**Task objective**
Every line holding "candidate" should be copied from the records below.

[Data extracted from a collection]

**********

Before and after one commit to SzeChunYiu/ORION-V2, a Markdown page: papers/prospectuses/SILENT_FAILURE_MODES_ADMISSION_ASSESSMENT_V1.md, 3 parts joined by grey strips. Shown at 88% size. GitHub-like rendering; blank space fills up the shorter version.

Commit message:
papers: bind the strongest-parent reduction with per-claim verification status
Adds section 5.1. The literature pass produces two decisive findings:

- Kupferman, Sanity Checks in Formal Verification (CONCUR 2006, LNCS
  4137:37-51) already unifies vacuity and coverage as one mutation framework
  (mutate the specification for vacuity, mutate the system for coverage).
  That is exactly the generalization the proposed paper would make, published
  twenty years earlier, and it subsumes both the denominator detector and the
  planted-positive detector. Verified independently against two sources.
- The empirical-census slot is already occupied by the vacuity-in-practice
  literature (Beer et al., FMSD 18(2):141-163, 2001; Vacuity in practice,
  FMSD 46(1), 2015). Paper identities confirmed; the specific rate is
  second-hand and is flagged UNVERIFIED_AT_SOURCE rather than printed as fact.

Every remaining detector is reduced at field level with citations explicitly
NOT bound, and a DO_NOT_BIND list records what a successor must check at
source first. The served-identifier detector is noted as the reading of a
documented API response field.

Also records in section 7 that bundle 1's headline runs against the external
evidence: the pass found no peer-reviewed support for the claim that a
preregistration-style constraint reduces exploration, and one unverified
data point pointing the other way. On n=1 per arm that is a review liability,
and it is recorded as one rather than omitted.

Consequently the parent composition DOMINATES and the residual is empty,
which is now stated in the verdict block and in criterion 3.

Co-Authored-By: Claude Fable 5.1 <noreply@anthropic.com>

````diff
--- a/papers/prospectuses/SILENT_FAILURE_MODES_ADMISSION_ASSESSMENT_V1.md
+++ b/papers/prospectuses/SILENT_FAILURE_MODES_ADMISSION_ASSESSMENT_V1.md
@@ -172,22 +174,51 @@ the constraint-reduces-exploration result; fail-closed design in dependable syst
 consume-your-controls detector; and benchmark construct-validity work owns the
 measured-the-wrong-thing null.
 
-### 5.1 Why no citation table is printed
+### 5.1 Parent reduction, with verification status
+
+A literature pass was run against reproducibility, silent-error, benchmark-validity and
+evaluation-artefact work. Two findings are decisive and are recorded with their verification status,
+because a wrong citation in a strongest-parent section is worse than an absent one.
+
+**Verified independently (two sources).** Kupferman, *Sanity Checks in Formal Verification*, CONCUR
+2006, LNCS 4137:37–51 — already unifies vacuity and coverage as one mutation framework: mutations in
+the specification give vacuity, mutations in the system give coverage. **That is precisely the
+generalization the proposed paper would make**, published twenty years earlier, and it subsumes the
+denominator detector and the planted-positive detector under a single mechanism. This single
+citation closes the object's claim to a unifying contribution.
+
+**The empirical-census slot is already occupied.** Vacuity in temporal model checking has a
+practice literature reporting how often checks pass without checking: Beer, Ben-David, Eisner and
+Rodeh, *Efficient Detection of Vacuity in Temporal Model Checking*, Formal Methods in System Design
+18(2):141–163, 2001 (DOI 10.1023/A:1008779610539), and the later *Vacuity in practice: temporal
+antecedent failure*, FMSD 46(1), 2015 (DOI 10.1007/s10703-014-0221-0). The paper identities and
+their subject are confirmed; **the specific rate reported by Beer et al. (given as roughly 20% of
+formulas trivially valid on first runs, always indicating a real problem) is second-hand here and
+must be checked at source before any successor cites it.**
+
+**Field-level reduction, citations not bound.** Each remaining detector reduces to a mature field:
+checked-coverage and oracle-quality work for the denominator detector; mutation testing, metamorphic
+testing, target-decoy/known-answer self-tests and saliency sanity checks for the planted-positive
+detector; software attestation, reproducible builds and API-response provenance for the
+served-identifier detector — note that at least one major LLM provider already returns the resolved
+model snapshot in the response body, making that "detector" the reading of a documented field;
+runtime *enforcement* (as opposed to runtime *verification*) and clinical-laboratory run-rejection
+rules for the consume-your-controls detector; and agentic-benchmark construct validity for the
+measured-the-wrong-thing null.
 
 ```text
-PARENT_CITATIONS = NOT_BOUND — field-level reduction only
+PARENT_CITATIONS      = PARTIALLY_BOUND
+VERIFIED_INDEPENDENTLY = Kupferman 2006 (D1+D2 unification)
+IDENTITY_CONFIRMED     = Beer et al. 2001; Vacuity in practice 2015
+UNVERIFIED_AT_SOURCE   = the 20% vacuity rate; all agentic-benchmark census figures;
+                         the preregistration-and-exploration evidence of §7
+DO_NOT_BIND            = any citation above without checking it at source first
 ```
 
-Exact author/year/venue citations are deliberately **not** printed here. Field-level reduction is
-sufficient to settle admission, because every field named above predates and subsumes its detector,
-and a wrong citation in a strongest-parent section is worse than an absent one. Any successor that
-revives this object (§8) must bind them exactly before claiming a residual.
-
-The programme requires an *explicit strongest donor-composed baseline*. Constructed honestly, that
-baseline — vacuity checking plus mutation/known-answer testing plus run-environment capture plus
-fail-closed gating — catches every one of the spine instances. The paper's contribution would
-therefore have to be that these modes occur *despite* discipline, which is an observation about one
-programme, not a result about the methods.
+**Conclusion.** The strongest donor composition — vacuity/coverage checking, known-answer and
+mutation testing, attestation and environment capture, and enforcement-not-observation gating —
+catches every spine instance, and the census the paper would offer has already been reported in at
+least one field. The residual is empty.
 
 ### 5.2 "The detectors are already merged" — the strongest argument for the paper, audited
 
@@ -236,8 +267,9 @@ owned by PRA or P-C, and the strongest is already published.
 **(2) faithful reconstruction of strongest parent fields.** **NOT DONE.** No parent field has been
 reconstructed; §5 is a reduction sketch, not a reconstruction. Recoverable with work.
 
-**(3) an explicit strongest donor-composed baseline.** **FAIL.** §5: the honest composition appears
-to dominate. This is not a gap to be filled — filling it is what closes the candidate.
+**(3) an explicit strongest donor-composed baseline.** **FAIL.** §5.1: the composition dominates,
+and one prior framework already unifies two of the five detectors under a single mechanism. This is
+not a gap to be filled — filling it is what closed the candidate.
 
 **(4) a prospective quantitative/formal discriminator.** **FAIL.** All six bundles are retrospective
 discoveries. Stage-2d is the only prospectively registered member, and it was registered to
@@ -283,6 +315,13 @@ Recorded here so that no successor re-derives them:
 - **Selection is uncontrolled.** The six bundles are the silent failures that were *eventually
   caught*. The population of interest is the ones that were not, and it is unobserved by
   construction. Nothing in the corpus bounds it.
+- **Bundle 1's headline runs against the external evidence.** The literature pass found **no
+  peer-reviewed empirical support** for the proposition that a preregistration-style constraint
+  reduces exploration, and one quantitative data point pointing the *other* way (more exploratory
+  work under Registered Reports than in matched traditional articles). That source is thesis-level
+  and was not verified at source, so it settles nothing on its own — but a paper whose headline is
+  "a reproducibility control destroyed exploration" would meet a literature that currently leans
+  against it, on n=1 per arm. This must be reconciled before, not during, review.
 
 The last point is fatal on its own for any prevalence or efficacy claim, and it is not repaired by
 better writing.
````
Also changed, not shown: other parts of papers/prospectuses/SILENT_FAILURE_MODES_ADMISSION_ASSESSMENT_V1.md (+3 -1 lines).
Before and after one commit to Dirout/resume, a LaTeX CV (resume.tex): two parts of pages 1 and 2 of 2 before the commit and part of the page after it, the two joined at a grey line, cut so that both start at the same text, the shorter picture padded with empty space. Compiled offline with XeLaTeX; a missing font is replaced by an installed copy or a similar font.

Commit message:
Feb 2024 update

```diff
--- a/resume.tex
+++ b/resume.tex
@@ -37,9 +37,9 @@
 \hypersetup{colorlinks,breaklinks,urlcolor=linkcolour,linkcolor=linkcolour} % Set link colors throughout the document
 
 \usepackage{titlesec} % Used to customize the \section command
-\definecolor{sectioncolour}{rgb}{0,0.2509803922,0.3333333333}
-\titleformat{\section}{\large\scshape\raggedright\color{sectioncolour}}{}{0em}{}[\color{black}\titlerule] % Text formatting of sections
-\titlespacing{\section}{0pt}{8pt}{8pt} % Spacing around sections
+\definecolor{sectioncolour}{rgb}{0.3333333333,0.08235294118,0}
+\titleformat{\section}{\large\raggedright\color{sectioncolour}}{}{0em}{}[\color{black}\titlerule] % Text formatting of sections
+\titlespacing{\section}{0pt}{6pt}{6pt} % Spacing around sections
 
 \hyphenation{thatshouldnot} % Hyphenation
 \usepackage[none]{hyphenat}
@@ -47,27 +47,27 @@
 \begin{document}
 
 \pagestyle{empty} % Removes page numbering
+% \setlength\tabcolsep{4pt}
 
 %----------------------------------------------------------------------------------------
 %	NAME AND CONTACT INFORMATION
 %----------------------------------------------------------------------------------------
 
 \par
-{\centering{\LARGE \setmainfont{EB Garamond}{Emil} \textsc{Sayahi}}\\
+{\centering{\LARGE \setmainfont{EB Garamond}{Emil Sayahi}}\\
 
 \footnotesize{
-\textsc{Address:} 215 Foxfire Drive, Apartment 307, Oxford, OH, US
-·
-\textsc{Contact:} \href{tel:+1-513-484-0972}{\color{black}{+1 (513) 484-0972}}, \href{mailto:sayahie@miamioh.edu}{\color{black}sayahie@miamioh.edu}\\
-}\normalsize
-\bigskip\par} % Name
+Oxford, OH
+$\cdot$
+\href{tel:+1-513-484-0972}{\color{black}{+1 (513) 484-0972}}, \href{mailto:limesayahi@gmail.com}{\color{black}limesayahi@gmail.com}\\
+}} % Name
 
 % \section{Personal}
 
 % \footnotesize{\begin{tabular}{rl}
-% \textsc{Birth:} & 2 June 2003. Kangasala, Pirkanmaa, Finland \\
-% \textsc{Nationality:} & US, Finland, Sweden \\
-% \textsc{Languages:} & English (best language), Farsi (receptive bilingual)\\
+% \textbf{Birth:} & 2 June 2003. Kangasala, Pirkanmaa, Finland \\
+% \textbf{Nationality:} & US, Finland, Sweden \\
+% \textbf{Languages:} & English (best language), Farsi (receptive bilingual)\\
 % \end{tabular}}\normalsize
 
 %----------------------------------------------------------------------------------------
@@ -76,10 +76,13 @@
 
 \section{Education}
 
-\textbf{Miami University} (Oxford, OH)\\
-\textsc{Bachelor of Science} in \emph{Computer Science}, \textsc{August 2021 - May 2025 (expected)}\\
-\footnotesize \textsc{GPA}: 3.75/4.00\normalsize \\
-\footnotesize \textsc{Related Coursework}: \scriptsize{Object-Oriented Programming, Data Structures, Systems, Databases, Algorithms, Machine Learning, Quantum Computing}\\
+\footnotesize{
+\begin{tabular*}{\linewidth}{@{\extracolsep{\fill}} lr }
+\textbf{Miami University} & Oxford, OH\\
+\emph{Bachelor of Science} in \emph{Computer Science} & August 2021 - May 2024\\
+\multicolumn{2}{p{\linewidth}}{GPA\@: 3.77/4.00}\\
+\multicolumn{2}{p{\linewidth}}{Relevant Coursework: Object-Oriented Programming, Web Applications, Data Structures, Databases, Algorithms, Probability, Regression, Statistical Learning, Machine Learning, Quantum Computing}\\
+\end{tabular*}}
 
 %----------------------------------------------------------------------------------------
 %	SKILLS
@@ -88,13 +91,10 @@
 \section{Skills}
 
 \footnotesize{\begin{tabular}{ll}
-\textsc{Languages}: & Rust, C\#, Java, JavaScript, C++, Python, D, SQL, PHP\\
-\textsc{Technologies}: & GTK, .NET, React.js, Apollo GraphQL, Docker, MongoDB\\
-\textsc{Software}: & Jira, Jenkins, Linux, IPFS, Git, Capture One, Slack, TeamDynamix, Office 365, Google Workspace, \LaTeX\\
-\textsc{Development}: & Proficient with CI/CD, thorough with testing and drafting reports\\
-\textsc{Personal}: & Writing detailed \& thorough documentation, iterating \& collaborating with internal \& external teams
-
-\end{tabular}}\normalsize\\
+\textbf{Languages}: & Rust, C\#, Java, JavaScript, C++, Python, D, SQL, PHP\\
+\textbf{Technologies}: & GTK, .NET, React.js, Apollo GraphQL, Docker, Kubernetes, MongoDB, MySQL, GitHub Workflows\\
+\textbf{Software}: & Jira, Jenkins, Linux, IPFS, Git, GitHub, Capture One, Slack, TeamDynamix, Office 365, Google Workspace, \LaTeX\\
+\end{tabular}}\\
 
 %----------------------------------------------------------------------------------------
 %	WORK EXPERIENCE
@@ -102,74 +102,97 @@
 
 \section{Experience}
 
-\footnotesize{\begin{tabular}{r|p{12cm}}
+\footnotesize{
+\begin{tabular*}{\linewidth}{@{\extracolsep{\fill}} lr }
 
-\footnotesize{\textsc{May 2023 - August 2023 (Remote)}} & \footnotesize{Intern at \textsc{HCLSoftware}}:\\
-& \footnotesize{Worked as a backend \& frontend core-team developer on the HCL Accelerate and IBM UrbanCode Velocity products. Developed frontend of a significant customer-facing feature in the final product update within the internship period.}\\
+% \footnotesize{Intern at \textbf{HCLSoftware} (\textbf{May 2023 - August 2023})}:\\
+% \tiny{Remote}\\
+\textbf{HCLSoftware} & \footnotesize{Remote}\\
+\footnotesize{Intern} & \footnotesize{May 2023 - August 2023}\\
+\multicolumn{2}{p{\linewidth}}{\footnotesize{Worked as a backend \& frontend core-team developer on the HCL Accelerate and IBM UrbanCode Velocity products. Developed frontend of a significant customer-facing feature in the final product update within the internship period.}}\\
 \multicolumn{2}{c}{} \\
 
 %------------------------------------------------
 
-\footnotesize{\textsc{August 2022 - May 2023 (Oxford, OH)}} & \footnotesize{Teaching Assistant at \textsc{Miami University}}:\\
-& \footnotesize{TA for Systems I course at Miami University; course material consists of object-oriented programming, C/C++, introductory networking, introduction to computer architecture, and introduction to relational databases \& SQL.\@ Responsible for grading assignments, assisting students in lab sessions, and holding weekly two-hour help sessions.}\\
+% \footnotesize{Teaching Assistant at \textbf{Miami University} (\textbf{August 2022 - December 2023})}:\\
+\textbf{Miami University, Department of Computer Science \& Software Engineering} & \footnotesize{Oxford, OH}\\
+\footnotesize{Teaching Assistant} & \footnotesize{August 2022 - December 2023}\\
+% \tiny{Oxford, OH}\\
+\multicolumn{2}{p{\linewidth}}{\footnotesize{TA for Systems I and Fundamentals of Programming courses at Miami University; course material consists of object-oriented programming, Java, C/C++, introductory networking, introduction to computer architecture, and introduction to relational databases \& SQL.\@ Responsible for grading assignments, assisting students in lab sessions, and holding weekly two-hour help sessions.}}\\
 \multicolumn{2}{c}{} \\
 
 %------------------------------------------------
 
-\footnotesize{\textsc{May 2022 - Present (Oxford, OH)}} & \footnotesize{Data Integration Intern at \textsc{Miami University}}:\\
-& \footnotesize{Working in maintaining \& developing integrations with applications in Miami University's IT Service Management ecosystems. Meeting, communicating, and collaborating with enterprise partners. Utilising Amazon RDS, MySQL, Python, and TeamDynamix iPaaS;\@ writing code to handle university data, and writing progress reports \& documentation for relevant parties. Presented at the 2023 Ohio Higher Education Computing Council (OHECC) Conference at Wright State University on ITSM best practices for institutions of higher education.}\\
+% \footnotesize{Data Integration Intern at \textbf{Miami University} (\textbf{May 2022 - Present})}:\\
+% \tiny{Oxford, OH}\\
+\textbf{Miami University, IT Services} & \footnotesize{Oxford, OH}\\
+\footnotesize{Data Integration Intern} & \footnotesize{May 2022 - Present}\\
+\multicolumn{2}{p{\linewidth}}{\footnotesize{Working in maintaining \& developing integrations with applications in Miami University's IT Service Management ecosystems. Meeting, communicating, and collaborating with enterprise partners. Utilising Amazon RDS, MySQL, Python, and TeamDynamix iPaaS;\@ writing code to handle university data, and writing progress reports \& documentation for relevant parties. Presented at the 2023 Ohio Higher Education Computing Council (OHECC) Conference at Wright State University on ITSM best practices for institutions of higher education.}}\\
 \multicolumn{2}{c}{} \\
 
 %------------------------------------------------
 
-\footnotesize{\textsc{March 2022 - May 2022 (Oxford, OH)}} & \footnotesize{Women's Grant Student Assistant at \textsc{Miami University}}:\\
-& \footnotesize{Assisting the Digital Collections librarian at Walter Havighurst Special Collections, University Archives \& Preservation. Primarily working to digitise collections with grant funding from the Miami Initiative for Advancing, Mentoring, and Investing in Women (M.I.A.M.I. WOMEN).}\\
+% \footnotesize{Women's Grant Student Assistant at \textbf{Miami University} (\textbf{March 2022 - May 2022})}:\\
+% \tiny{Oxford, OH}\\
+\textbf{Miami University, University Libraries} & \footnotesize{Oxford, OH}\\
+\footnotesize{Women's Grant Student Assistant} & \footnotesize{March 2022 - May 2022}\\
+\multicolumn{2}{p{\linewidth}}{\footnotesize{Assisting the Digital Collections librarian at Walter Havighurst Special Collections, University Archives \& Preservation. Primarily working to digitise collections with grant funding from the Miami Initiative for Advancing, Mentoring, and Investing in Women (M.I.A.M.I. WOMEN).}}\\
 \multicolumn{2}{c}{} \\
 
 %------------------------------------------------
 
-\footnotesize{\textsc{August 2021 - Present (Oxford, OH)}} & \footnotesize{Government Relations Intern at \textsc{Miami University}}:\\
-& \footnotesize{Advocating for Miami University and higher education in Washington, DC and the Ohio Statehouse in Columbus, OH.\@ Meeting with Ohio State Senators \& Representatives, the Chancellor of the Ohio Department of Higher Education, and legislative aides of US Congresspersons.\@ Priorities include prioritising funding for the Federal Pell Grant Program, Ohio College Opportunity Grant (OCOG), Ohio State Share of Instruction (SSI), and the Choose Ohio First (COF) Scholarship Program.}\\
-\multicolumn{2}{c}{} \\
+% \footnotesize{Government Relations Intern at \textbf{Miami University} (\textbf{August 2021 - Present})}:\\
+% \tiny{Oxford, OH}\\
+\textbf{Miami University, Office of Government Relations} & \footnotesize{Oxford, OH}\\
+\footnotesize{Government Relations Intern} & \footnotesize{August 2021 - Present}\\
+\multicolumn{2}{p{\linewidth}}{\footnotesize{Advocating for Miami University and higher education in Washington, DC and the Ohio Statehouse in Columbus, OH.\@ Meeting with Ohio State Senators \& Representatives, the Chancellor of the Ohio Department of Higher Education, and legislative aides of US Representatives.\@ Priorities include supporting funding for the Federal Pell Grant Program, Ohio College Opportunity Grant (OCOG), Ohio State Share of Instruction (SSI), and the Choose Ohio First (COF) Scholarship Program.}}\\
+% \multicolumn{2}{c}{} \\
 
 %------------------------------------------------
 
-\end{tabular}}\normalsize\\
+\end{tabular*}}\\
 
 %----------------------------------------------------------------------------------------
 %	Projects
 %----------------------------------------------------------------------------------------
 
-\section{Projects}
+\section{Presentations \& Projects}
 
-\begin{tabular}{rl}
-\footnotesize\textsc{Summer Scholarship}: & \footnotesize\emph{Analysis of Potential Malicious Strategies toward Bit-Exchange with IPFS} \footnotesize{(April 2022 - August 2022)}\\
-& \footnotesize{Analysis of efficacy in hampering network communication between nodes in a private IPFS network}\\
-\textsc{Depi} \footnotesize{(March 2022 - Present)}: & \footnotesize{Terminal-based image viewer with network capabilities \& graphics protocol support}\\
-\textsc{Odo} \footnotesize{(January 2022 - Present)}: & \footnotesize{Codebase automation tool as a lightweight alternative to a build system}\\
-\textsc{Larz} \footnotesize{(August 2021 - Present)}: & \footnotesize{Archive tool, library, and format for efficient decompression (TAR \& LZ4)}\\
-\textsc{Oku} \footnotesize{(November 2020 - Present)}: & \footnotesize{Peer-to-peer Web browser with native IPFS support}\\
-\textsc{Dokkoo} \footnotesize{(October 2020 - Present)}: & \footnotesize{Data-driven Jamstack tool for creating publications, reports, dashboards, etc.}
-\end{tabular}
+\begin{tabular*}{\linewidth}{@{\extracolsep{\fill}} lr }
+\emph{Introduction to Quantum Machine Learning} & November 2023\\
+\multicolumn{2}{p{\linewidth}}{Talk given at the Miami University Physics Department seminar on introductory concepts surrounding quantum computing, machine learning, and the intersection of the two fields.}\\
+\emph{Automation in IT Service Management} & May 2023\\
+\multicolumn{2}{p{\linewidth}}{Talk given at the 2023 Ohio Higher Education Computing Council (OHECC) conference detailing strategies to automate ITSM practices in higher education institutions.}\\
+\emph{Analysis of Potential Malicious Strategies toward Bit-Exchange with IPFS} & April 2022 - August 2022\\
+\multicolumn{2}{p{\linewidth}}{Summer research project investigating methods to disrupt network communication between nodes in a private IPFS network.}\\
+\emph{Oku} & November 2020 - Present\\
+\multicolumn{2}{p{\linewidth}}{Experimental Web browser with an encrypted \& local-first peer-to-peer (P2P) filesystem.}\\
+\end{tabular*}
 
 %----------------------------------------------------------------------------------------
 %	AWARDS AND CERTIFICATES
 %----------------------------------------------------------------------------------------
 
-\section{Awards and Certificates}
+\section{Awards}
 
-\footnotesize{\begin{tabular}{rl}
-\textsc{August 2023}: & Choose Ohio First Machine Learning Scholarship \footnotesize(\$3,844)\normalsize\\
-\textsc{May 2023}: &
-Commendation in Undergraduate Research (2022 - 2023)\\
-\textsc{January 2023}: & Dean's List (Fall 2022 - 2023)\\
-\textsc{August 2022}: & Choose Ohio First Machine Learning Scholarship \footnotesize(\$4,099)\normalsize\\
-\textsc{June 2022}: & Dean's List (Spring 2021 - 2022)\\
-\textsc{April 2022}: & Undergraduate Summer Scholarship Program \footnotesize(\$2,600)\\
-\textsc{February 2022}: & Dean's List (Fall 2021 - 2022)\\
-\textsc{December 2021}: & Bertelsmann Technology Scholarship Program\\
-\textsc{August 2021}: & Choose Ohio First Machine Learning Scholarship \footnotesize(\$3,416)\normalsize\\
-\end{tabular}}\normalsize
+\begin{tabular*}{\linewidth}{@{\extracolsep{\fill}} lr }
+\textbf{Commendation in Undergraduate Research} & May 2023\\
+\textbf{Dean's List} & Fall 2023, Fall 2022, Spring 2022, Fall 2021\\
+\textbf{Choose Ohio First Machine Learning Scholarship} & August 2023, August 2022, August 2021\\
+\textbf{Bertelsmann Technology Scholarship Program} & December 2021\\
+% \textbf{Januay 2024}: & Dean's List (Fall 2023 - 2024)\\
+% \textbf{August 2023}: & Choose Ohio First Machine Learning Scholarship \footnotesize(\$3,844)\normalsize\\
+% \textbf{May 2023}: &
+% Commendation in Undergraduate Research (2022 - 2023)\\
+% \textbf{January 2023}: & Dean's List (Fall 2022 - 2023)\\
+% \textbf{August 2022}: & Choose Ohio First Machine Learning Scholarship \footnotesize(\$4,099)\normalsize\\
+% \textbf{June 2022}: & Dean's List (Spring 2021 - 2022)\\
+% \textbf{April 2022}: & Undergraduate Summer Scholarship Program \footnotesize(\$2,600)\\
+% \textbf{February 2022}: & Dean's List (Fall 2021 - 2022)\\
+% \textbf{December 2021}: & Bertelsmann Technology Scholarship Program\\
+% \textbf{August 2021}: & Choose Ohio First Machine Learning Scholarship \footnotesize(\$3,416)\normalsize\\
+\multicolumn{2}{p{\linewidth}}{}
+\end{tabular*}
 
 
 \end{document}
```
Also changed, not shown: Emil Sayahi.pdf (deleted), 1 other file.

**********

**Solved exercise**
-to dominate. This is not a gap to be filled — filling it is what closes the candidate.
+not a gap to be filled — filling it is what closed the candidate.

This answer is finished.